What you will do:
For the entries below, work out how many lines include the string "blog", then write only that number.

Provided records:

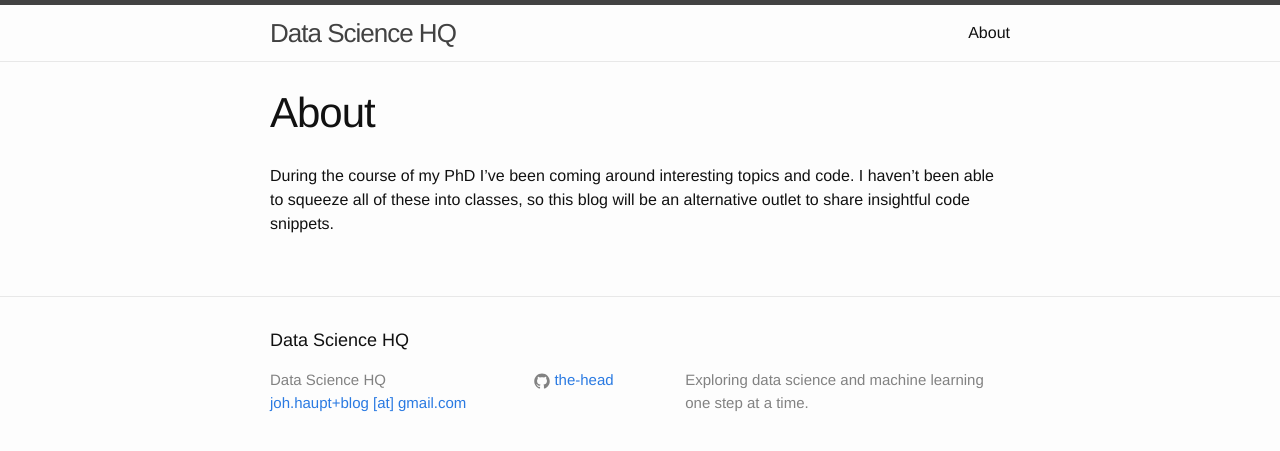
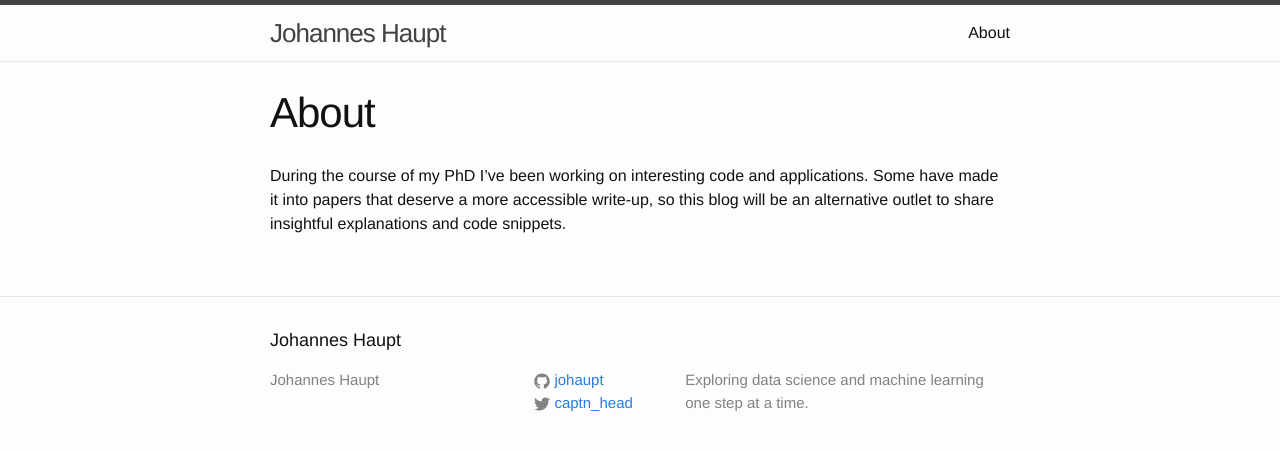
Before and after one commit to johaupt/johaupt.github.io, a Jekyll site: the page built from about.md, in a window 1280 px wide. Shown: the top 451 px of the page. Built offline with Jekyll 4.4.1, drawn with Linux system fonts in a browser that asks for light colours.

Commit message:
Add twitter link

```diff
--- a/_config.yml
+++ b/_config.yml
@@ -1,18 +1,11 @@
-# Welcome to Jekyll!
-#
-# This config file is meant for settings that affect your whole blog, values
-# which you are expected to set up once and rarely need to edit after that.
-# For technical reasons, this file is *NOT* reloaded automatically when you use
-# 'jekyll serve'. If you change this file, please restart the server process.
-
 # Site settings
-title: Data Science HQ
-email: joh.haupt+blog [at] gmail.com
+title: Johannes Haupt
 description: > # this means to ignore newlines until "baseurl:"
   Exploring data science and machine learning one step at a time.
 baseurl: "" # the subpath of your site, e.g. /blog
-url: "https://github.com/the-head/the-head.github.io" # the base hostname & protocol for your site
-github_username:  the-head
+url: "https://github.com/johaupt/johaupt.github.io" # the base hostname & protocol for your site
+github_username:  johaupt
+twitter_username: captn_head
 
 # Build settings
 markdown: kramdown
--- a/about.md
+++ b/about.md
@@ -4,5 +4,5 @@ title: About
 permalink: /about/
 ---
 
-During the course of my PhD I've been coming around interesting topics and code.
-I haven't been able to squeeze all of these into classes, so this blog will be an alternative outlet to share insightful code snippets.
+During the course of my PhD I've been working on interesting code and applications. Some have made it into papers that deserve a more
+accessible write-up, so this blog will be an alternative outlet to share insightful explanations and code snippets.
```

--

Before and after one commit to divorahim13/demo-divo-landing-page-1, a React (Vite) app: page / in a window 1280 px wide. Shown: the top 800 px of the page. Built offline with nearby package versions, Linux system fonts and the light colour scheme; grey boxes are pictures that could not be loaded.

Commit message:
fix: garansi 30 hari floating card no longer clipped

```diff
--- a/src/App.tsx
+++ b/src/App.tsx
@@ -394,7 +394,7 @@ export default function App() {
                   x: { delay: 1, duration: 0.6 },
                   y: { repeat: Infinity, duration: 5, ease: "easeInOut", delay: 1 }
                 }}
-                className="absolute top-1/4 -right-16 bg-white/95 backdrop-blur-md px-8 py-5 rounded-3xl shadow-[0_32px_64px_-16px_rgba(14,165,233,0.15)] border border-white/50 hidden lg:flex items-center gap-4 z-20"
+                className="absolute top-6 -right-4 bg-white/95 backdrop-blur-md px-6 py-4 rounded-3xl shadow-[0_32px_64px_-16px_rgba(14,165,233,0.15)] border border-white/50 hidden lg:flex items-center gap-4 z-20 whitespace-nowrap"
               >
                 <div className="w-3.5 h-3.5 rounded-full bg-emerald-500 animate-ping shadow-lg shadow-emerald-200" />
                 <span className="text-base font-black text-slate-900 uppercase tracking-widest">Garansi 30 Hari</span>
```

Task solution:
5